installed in the OPF, it will be installed at the launch pad followed
by prelaunch activities.
Space Shuttle launches from Vandenberg will use the Vandenberg
Launch Facility (SL6), which was built but never used for the manned
orbital laboratory program. This facility was modified for Space
Transportation System use.
The runway at Vandenberg was strengthened and lengthened from 8,000
feet to 12,000 feet to accommodate the orbiter returning from space.
When the orbiter lands at Vandenberg, the same procedures and ground
support equipment and convoy are used as at KSC after the orbiter
stops on the runway. The orbiter and ground support equipment are
moved from the runway to the Orbiter Maintenance and Checkout Facility
at Vandenberg. The orbiter processing procedures used at this facility
are similar to those used at the OPF at the KSC.
Space Shuttle buildup at Vandenberg differs from that of the KSC
in that the vehicle is integrated on the launch pad. The orbiter

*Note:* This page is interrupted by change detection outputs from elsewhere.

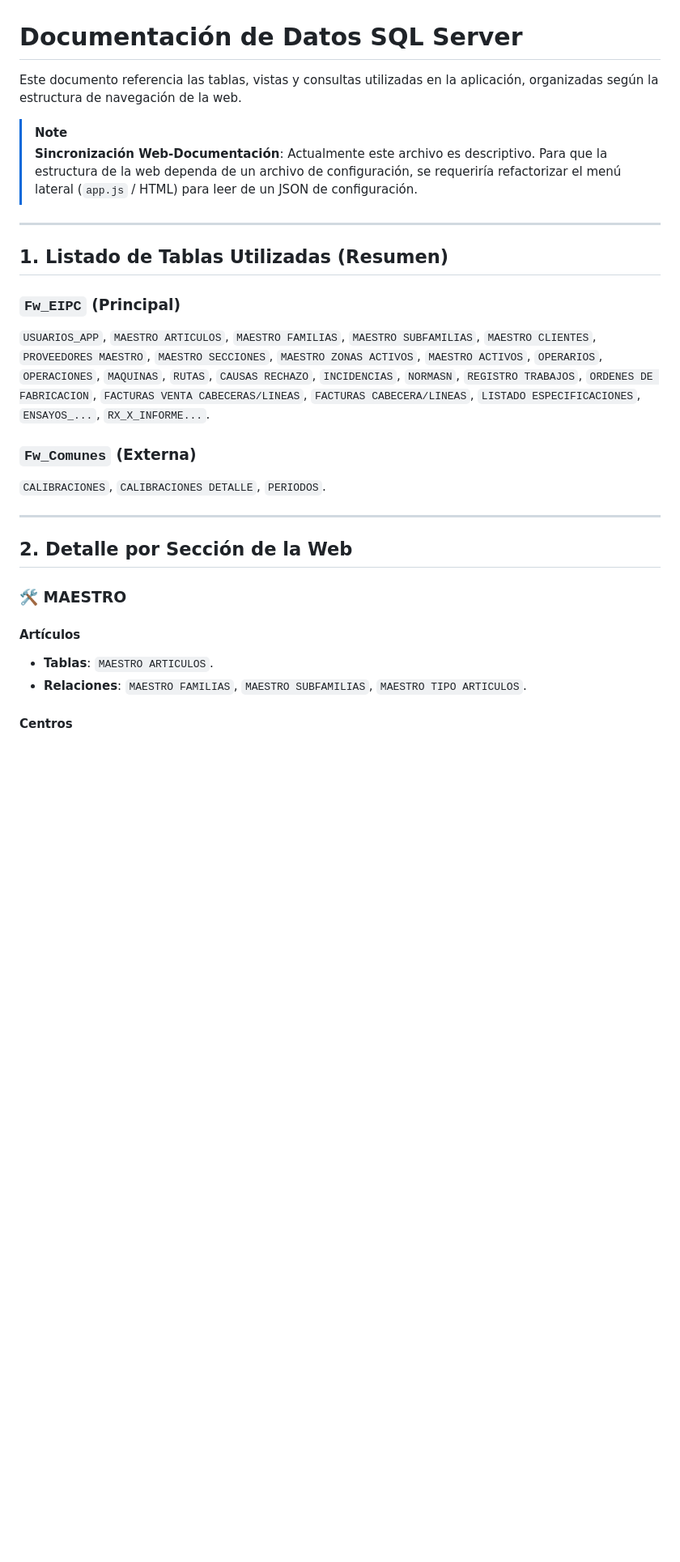
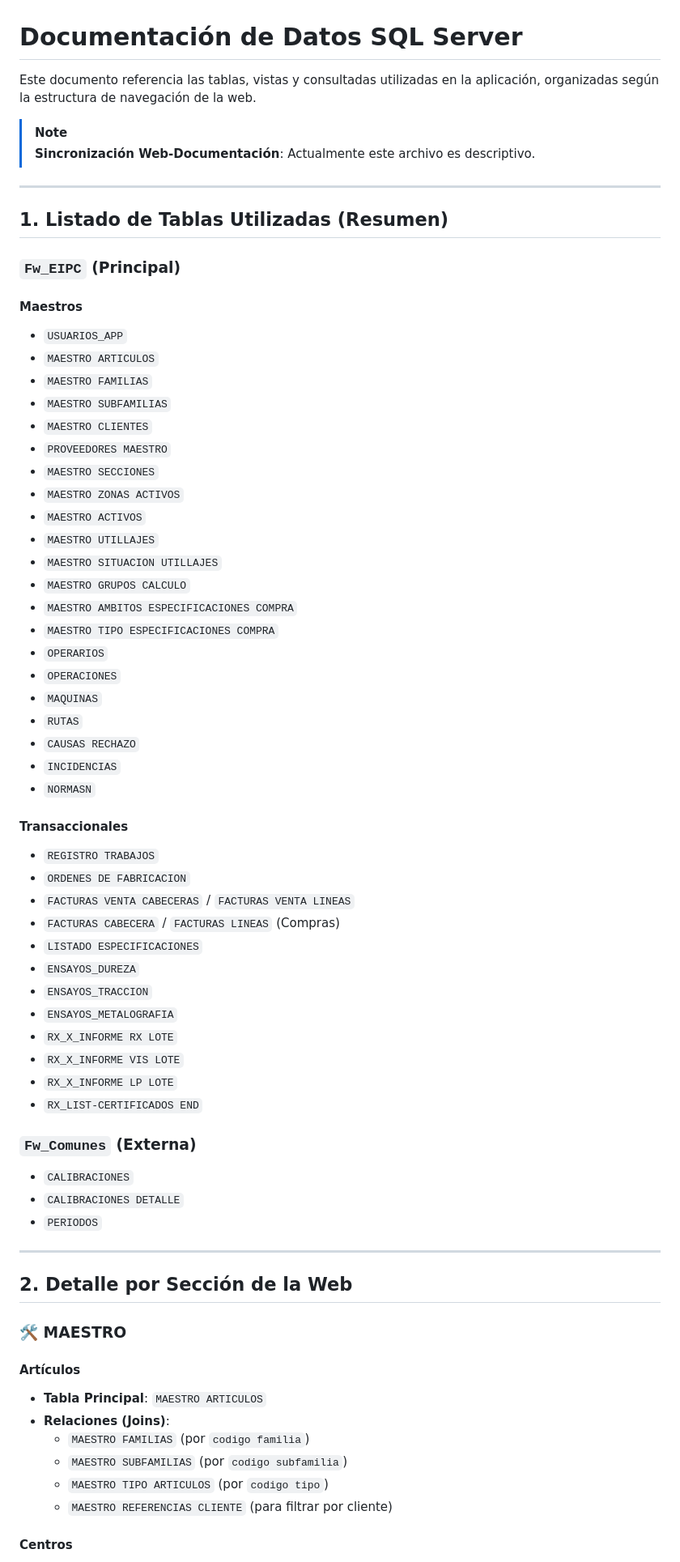
Before and after one commit to jbasnav/EIPC-ERP, a Markdown page: md/TABLAS_SQL.md, the part around one of its changes. Shown at 81% size. Drawn GitHub-style; blank space fills up the shorter version.

```diff
--- a/md/TABLAS_SQL.md
+++ b/md/TABLAS_SQL.md
@@ -1,19 +1,56 @@
 # Documentación de Datos SQL Server
 
-Este documento referencia las tablas, vistas y consultas utilizadas en la aplicación, organizadas según la estructura de navegación de la web.
+Este documento referencia las tablas, vistas y consultadas utilizadas en la aplicación, organizadas según la estructura de navegación de la web.
 
 > [!NOTE]
-> **Sincronización Web-Documentación**: Actualmente este archivo es descriptivo. Para que la estructura de la web dependa de un archivo de configuración, se requeriría refactorizar el menú lateral (`app.js` / HTML) para leer de un JSON de configuración.
+> **Sincronización Web-Documentación**: Actualmente este archivo es descriptivo.
 
 ---
 
 ## 1. Listado de Tablas Utilizadas (Resumen)
 
 ### `Fw_EIPC` (Principal)
-`USUARIOS_APP`, `MAESTRO ARTICULOS`, `MAESTRO FAMILIAS`, `MAESTRO SUBFAMILIAS`, `MAESTRO CLIENTES`, `PROVEEDORES MAESTRO`, `MAESTRO SECCIONES`, `MAESTRO ZONAS ACTIVOS`, `MAESTRO ACTIVOS`, `OPERARIOS`, `OPERACIONES`, `MAQUINAS`, `RUTAS`, `CAUSAS RECHAZO`, `INCIDENCIAS`, `NORMASN`, `REGISTRO TRABAJOS`, `ORDENES DE FABRICACION`, `FACTURAS VENTA CABECERAS/LINEAS`, `FACTURAS CABECERA/LINEAS`, `LISTADO ESPECIFICACIONES`, `ENSAYOS_...`, `RX_X_INFORME...`.
+#### Maestros
+- `USUARIOS_APP`
+- `MAESTRO ARTICULOS`
+- `MAESTRO FAMILIAS`
+- `MAESTRO SUBFAMILIAS`
+- `MAESTRO CLIENTES`
+- `PROVEEDORES MAESTRO`
+- `MAESTRO SECCIONES`
+- `MAESTRO ZONAS ACTIVOS`
+- `MAESTRO ACTIVOS`
+- `MAESTRO UTILLAJES`
+- `MAESTRO SITUACION UTILLAJES`
+- `MAESTRO GRUPOS CALCULO`
+- `MAESTRO AMBITOS ESPECIFICACIONES COMPRA`
+- `MAESTRO TIPO ESPECIFICACIONES COMPRA`
+- `OPERARIOS`
+- `OPERACIONES`
+- `MAQUINAS`
+- `RUTAS`
+- `CAUSAS RECHAZO`
+- `INCIDENCIAS`
+- `NORMASN`
+
+#### Transaccionales
+- `REGISTRO TRABAJOS`
+- `ORDENES DE FABRICACION`
+- `FACTURAS VENTA CABECERAS` / `FACTURAS VENTA LINEAS`
+- `FACTURAS CABECERA` / `FACTURAS LINEAS` (Compras)
+- `LISTADO ESPECIFICACIONES`
+- `ENSAYOS_DUREZA`
+- `ENSAYOS_TRACCION`
+- `ENSAYOS_METALOGRAFIA`
+- `RX_X_INFORME RX LOTE`
+- `RX_X_INFORME VIS LOTE`
+- `RX_X_INFORME LP LOTE`
+- `RX_LIST-CERTIFICADOS END`
 
 ### `Fw_Comunes` (Externa)
-`CALIBRACIONES`, `CALIBRACIONES DETALLE`, `PERIODOS`.
+- `CALIBRACIONES`
+- `CALIBRACIONES DETALLE`
+- `PERIODOS`
 
 ---
 
@@ -21,7 +58,11 @@ Este documento referencia las tablas, vistas y consultas utilizadas en la aplica
 
 ### 🛠️ MAESTRO
 #### Artículos
-- **Tablas**: `MAESTRO ARTICULOS`.
-- **Relaciones**: `MAESTRO FAMILIAS`, `MAESTRO SUBFAMILIAS`, `MAESTRO TIPO ARTICULOS`.
+- **Tabla Principal**: `MAESTRO ARTICULOS`
+- **Relaciones (Joins)**:
+  - `MAESTRO FAMILIAS` (por `codigo familia`)
+  - `MAESTRO SUBFAMILIAS` (por `codigo subfamilia`)
+  - `MAESTRO TIPO ARTICULOS` (por `codigo tipo`)
+  - `MAESTRO REFERENCIAS CLIENTE` (para filtrar por cliente)
 
 #### Centros
```
Also changed, not shown: other parts of md/TABLAS_SQL.md (+94 -65 lines).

is towed overland from the Orbiter Maintenance and Checkout Facility
at Vandenberg to launch facility SL6.
SL6 includes the launch mount, access tower, mobile service tower,

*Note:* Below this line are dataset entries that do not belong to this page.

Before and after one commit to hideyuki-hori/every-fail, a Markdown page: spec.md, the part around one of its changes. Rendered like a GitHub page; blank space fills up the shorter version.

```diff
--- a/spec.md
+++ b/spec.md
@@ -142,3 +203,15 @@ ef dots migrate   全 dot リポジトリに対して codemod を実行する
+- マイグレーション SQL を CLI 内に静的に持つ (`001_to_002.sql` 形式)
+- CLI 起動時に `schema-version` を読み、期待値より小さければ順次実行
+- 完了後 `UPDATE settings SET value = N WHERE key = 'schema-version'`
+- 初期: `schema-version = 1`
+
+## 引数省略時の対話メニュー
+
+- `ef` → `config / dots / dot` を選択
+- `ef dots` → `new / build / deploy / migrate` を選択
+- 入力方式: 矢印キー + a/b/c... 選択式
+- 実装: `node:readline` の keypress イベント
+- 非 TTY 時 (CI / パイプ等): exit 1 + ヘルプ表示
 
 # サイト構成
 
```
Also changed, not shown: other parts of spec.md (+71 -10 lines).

launch control tower, payload preparation room, payload changeout
room, solid rocket booster refurbishment facility, solid rocket
booster disassembly facility, and liquid hydrogen and liquid oxygen
storage tank facilities.
The SRB start the on-the-launch-pad buildup followed by the external
tank. The orbiter is then mated to the external tank on the launch
The launch processing system at the launch pad is similar to the
one used at KSC.
Kennedy Space Center Launch Operations has responsibility for all
mating, prelaunch testing and launch control ground activities until
the Space Shuttle vehicle clears the launch pad tower. Responsibility
is then turned over to Mission Control Center-Houston. The Mission
Control Center's responsibility includes ascent, on-orbit operations,
entry, approach and landing until landing runout completion, at
which time the orbiter is handed over to the postlanding operations
at the landing site for turnaround and re-launch. At the launch
site the SRBs and external tank are processed for launch and the
SRBs are recycled for reuse.